Type: Comparative Study | Journal: Magnetic resonance in medicine | Year: 2013

The aim of this study was to implement a quantitative in vivo cardiac diffusion tensor imaging (DTI) technique that was robust, reproducible, and feasible to perform in patients with cardiovascular disease. A stimulated-echo single-shot echo-planar imaging (EPI) sequence with zonal excitation and parallel imaging was implemented, together with a novel modification of the prospective navigator (NAV) technique combined with a biofeedback mechanism. Ten volunteers were scanned on two different days, each time with both multiple breath-hold (MBH) and NAV multislice protocols. Fractional anisotropy (FA), mean diffusivity (MD), and helix angle (HA) fiber maps were created. Comparison of initial and repeat scans showed good reproducibility for both MBH and NAV techniques for FA (P > 0.22), MD (P > 0.15), and HA (P > 0.28). Comparison of MBH and NAV FA (FAMBHday1 = 0.60 0.04, FANAVday1 = 0.60 0.03, P = 0.57) and MD (MDMBHday1 = 0.8 0.2 10(-3) mm(2) /s, MDNAVday1 = 0.9 0.2 10(-3) mm(2) /s, P = 0.07) values showed no significant differences, while HA values (HAMBHday1Endo = 22 10, HAMBHday1Mid-Endo = 20 6, HAMBHday1Mid-Epi = -1 6, HAMBHday1Epi = -17 6, HANAVday1Endo = 7 7, HANAVday1Mid-Endo = 13 8, HANAVday1Mid-Epi = -2 7, HANAVday1Epi = -14 6) were significantly different. The scan duration was 20% longer with the NAV approach. Currently, the MBH approach is the more robust in normal volunteers. While the NAV technique still requires resolution of some bulk motion sensitivity issues, these preliminary experiments show its potential for in vivo clinical cardiac diffusion tensor imaging and for delivering high-resolution in vivo 3D DTI tractography of the heart.
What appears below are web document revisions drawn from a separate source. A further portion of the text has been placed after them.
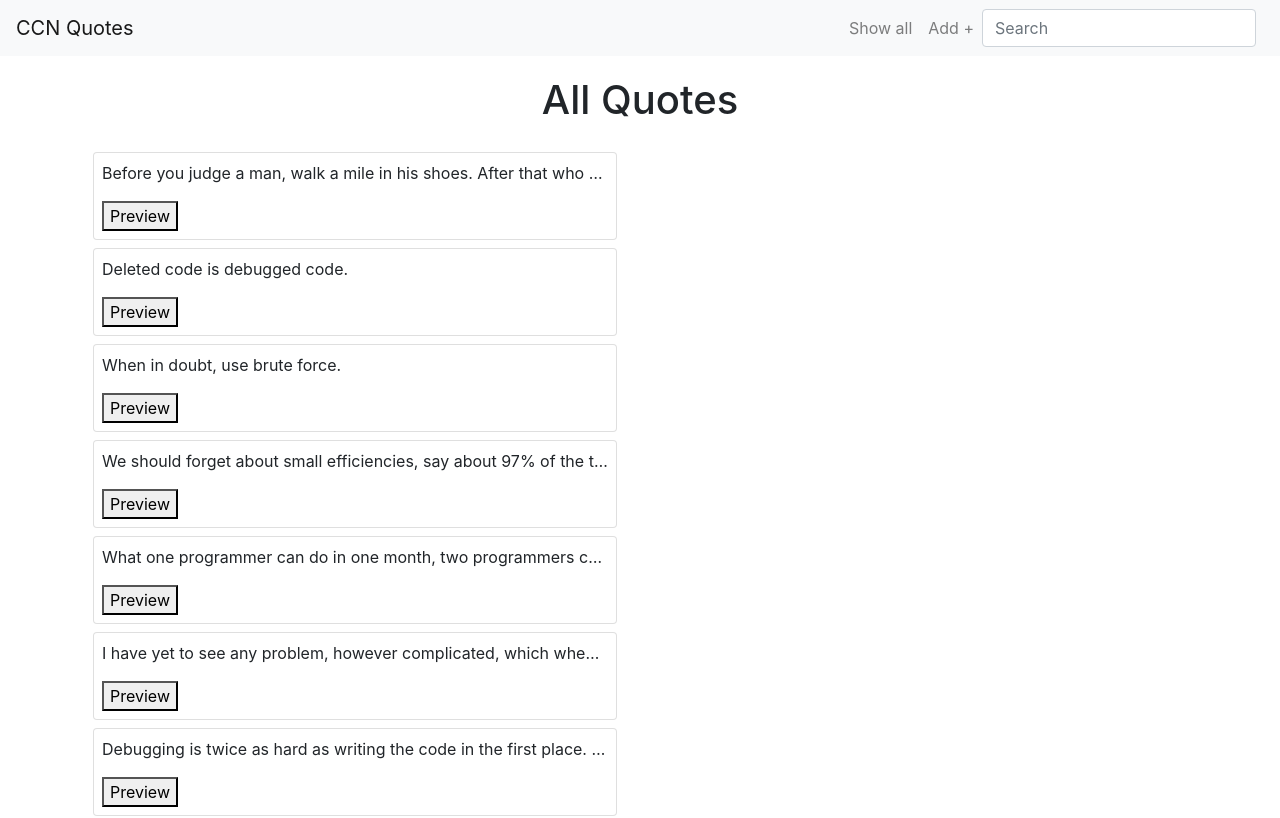
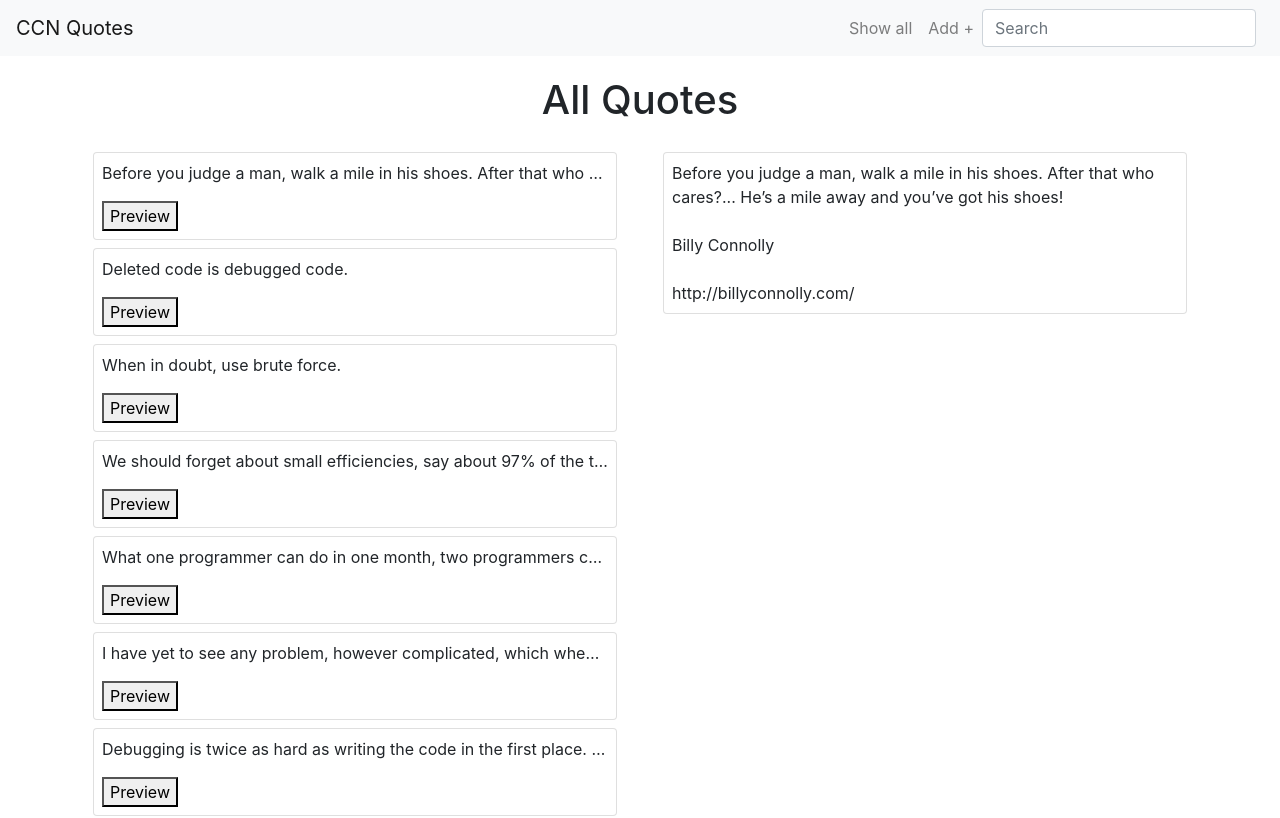
Before and after one commit to kristophesankar/ccnquotes, a React (Create React App) app: page / in a window 1280 px wide. Shown: the top 818 px of the page. Built offline with nearby package versions, Linux system fonts and the light colour scheme; data requests are answered from the project's data file.

Commit message:
feat: add QuoteCard

```diff
--- a/src/components/AllQuotesContainer.js
+++ b/src/components/AllQuotesContainer.js
@@ -1,6 +1,7 @@
 import React from "react"
 import { connect } from "react-redux"
 import QuoteList from "./QuoteList"
+import QuoteCard from "./QuoteCard"
 import Container from "react-bootstrap/Container"
 import Row from "react-bootstrap/Row"
 import Col from "react-bootstrap/Col"
@@ -18,7 +19,9 @@ const AllQuotesContainer = props => {
         <Col sm={6}>
           <QuoteList />
         </Col>
-        <Col sm={6}>{props.selectedQuote.id}</Col>
+        <Col sm={6}>
+          <QuoteCard quoteId={1} />
+        </Col>
       </Row>
     </Container>
   )
--- /dev/null
+++ b/src/components/QuoteCard.js
@@ -0,0 +1,40 @@
+import React, { Component } from "react"
+import { connect } from "react-redux"
+import Card from "react-bootstrap/Card"
+
+class QuoteCard extends Component {
+  state = {
+    quote: {}
+  }
+
+  componentDidMount() {}
+
+  render() {
+    return (
+      <Card className="m-2">
+        <Card.Body className="p-2">
+          {this.props.quote.map(entry => (
+            <div key={`quote-${entry.id}`}>
+              <div>{entry.body}</div>
+              <br />
+              <div>{entry.author}</div>
+              <br />
+              <div>{entry.source}</div>
+            </div>
+          ))}
+        </Card.Body>
+      </Card>
+    )
+  }
+}
+
+function mapStateToProps({ quotes }, props) {
+  const quote = Object.values(quotes).filter(entry => {
+    return parseInt(entry.id) === parseInt(props.quoteId)
+  })
+  return {
+    quote
+  }
+}
+
+export default connect(mapStateToProps)(QuoteCard)
```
Loading Cardiovascular MR Unit collaborators
Loading Cardiovascular MR Unit collaborators